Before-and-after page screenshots
>>>>>

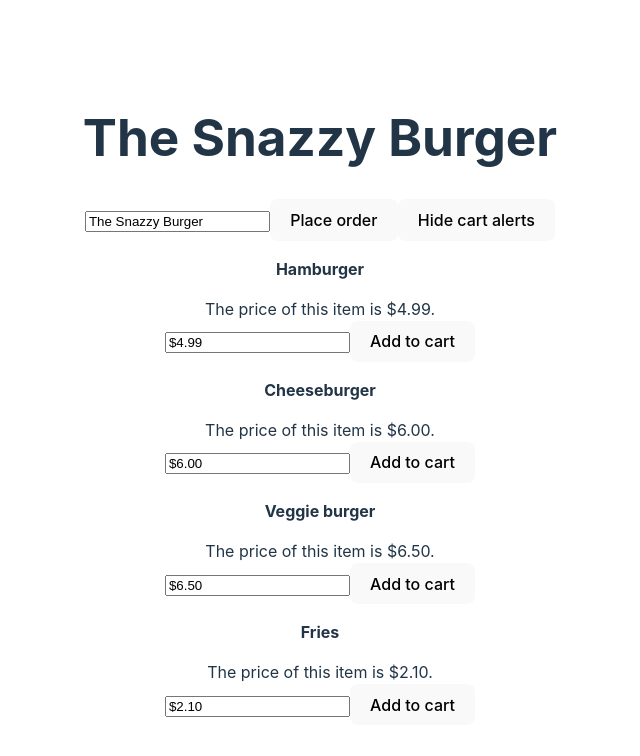
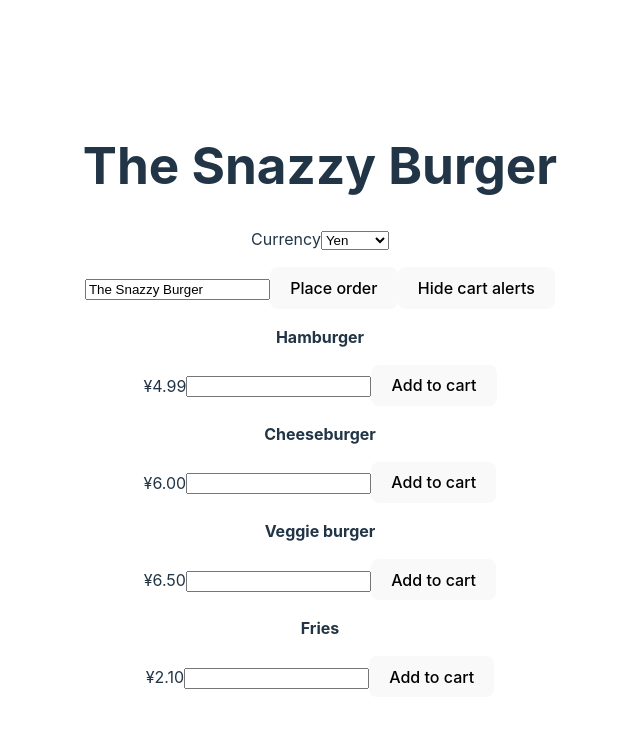
Before and after one commit to lukeharby/vue-js-3-composition-api, a Vue app: page / in a window 1280 px wide. Shown: the top 756 px of the page, without its empty margins (320-960 px from the left). Built offline with nearby package versions, Linux system fonts and the light colour scheme.

Commit message:
Provide and Inject

```diff
--- a/src/App.vue
+++ b/src/App.vue
@@ -1,18 +1,29 @@
 <template>
   <h1>{{ name }}</h1>
+  <p>
+    <label for="currencySymbol">Currency</label>
+    <select id="currencySymbol" v-model="currencySymbol">
+      <option value="¥">Yen</option>
+      <option value="£">Sterling</option>
+      <option value="$">Dollars</option>
+    </select>
+  </p>
   <input type="text" v-model="name">
   <button @click="placeOrder">Place order</button>
   <button @click="removeWatcher">Hide cart alerts</button>
   <YummyMeal v-for="meal in meals" :name="meal.name" :price="meal.price" @addToCart="addItemToCart" />
+
 </template>
 
 <script>
-import { ref, reactive, watchEffect } from 'vue';
+import { ref, reactive, watch, provide } from 'vue';
 import YummyMeal from './components/YummyMeal.vue';
 
   export default {
     components: { YummyMeal },
     setup() {
+      const currencySymbol = ref('¥')
+      provide('currencySymbol', currencySymbol);
       const name = ref("The Snazzy Burger");
       const cart = reactive([])
       const meals = reactive([
@@ -23,8 +34,18 @@ import YummyMeal from './components/YummyMeal.vue';
       ])
       const placeOrder = () => console.log('Your order has been placed!');
       const addItemToCart = (item) => cart.push(item);
-      const removeWatcher = watchEffect(() => alert(cart.join('\n')));
-      return { name, meals, placeOrder, addItemToCart, removeWatcher};
+      const removeWatcher = watch(
+        [() => [...cart]],
+        (newValue, oldValue) => alert(newValue.join('\n'))
+      );
+      return {
+        name,
+        meals,
+        placeOrder,
+        addItemToCart,
+        removeWatcher,
+        currencySymbol
+      };
     }
   }
 </script>
--- a/src/components/YummyMeal.vue
+++ b/src/components/YummyMeal.vue
@@ -2,33 +2,23 @@
     <p>
         <strong>{{ name }}</strong>
     </p>
-    <div>{{ pricePrettySentence }}</div>
+    <YummyMealPrice :price="price" />
     <input type="text" v-model="pricePretty">
     <button @click="addToCart">Add to cart</button>
 </template>
 
 <script>
-import { computed } from 'vue';
+import YummyMealPrice from './YummyMealPrice.vue';
 
     export default {
         props: {
             name: String,
             price: Number
         },
+        components: { YummyMealPrice },
         setup(props, { emit }) {
             const addToCart = () => emit('addToCart', props.name);
-            const pricePretty = computed({
-                get() {
-                    return `$${props.price.toFixed(2)}`;
-                },
-                set(price) {
-                    console.log(`Sorry, we cannot accept ${price}. Nice try though`)
-                }
-            });
-            const pricePrettySentence = computed(
-                () => `The price of this item is ${pricePretty.value}.`
-            );
-            return { addToCart, pricePretty, pricePrettySentence }
+            return { addToCart }
         }
     }
 </script>
--- /dev/null
+++ b/src/components/YummyMealPrice.vue
@@ -0,0 +1,20 @@
+<template>
+    <span>{{ pricePretty }}</span>
+</template>
+
+<script>
+import { computed, ref, inject } from 'vue';
+
+export default {
+    props: {
+        price: Number
+    },
+    setup(props) {
+        const currencySymbol = inject('currencySymbol', ref('$'))
+        const pricePretty = computed(
+            () => `${currencySymbol.value}${props.price.toFixed(2)}`
+        )
+        return { pricePretty }
+    }
+}
+</script>
```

<<<<<

Set the data above down again exactly as given, with no pictures.

Problem solution -
Before and after one commit to lukeharby/vue-js-3-composition-api, a Vue app: page / in a window 1280 px wide. Shown: the top 756 px of the page, without its empty margins (320-960 px from the left). Built offline with nearby package versions, Linux system fonts and the light colour scheme.

Commit message:
Provide and Inject

```diff
--- a/src/App.vue
+++ b/src/App.vue
@@ -1,18 +1,29 @@
 <template>
   <h1>{{ name }}</h1>
+  <p>
+    <label for="currencySymbol">Currency</label>
+    <select id="currencySymbol" v-model="currencySymbol">
+      <option value="¥">Yen</option>
+      <option value="£">Sterling</option>
+      <option value="$">Dollars</option>
+    </select>
+  </p>
   <input type="text" v-model="name">
   <button @click="placeOrder">Place order</button>
   <button @click="removeWatcher">Hide cart alerts</button>
   <YummyMeal v-for="meal in meals" :name="meal.name" :price="meal.price" @addToCart="addItemToCart" />
+
 </template>
 
 <script>
-import { ref, reactive, watchEffect } from 'vue';
+import { ref, reactive, watch, provide } from 'vue';
 import YummyMeal from './components/YummyMeal.vue';
 
   export default {
     components: { YummyMeal },
     setup() {
+      const currencySymbol = ref('¥')
+      provide('currencySymbol', currencySymbol);
       const name = ref("The Snazzy Burger");
       const cart = reactive([])
       const meals = reactive([
@@ -23,8 +34,18 @@ import YummyMeal from './components/YummyMeal.vue';
       ])
       const placeOrder = () => console.log('Your order has been placed!');
       const addItemToCart = (item) => cart.push(item);
-      const removeWatcher = watchEffect(() => alert(cart.join('\n')));
-      return { name, meals, placeOrder, addItemToCart, removeWatcher};
+      const removeWatcher = watch(
+        [() => [...cart]],
+        (newValue, oldValue) => alert(newValue.join('\n'))
+      );
+      return {
+        name,
+        meals,
+        placeOrder,
+        addItemToCart,
+        removeWatcher,
+        currencySymbol
+      };
     }
   }
 </script>
--- a/src/components/YummyMeal.vue
+++ b/src/components/YummyMeal.vue
@@ -2,33 +2,23 @@
     <p>
         <strong>{{ name }}</strong>
     </p>
-    <div>{{ pricePrettySentence }}</div>
+    <YummyMealPrice :price="price" />
     <input type="text" v-model="pricePretty">
     <button @click="addToCart">Add to cart</button>
 </template>
 
 <script>
-import { computed } from 'vue';
+import YummyMealPrice from './YummyMealPrice.vue';
 
     export default {
         props: {
             name: String,
             price: Number
         },
+        components: { YummyMealPrice },
         setup(props, { emit }) {
             const addToCart = () => emit('addToCart', props.name);
-            const pricePretty = computed({
-                get() {
-                    return `$${props.price.toFixed(2)}`;
-                },
-                set(price) {
-                    console.log(`Sorry, we cannot accept ${price}. Nice try though`)
-                }
-            });
-            const pricePrettySentence = computed(
-                () => `The price of this item is ${pricePretty.value}.`
-            );
-            return { addToCart, pricePretty, pricePrettySentence }
+            return { addToCart }
         }
     }
 </script>
--- /dev/null
+++ b/src/components/YummyMealPrice.vue
@@ -0,0 +1,20 @@
+<template>
+    <span>{{ pricePretty }}</span>
+</template>
+
+<script>
+import { computed, ref, inject } from 'vue';
+
+export default {
+    props: {
+        price: Number
+    },
+    setup(props) {
+        const currencySymbol = inject('currencySymbol', ref('$'))
+        const pricePretty = computed(
+            () => `${currencySymbol.value}${props.price.toFixed(2)}`
+        )
+        return { pricePretty }
+    }
+}
+</script>
```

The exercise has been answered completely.